The failed attempts at utopian social engineering might be usefully viewed from an anthropological perspective. Many of the First World institutions such as "The Stock Market" have a certain totemic or 'religious' significance. The Wall Street mentality found in the post-socialist world is reminiscent of the cargo cults that sprung up in the South Pacific after World War II.14 During the war, many of the glories of civilization were brought to the people in the southern Pacific by "great birds from Heaven" that landed at the new airbases and refueling stations in the region. After the war, the great birds flew back to Heaven. The people started "cargo cults" to build mock runways and wooden airplanes in an attempt to coax the great birds full of cargo to return from Heaven.

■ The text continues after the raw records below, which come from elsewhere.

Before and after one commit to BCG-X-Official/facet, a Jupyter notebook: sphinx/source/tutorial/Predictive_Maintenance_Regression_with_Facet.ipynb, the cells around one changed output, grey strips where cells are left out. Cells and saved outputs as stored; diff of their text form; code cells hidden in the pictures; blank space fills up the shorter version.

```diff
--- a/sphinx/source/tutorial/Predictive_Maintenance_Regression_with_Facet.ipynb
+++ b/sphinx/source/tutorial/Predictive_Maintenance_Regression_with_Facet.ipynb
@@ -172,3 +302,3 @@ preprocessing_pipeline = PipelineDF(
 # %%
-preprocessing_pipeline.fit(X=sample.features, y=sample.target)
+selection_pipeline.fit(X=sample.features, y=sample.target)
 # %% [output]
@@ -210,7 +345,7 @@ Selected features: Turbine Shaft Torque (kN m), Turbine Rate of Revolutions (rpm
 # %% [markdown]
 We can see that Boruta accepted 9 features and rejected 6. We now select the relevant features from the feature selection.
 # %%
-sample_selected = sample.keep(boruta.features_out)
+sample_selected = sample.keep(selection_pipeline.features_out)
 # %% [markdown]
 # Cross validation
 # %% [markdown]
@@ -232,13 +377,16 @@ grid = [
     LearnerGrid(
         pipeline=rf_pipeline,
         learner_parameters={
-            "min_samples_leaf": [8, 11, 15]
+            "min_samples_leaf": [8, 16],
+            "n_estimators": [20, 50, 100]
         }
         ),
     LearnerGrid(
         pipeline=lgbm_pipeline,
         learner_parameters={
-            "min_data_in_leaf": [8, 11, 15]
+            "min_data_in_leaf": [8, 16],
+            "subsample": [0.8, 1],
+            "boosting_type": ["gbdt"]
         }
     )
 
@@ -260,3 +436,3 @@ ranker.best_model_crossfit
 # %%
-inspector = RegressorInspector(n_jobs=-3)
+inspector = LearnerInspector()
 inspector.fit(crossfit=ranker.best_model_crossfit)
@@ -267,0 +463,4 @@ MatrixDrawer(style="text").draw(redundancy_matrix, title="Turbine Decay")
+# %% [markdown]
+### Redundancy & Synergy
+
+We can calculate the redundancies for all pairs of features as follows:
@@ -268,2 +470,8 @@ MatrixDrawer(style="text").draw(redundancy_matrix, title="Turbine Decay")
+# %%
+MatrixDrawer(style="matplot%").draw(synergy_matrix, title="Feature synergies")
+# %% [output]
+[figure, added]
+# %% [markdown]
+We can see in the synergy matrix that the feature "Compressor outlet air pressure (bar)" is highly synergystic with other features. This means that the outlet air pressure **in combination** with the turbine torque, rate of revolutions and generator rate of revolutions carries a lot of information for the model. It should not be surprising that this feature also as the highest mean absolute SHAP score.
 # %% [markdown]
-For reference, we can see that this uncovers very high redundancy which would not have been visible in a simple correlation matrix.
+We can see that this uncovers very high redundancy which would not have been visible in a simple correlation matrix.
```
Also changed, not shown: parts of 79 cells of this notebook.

Post-communist countries, with hardly a banking system worthy of the name, nonetheless opened up Hollywood storefront "stock exchanges" which were kickstarted by the listing of shares in almost all companies in a voucher privatization program. Government officials in East Europe, the former Soviet Union, and even Mongolia proudly showed the mock stock exchanges, complete with computers screens and "Big Boards," to western delegations of Bank, Fund, and USAID officials (with enthusiastic coverage from the western business press) in the hope that finally the glories of a private enterprise economy will descend upon them from Heaven. An earlier generation of misguided development efforts left Africa dotted with silent "white elephant" factories, and the present generation of revolutionary reforms in the post-socialist world left the region dotted with dysfunctional "cargo cult" institutions—the foremost among them being the largely totemic stock markets.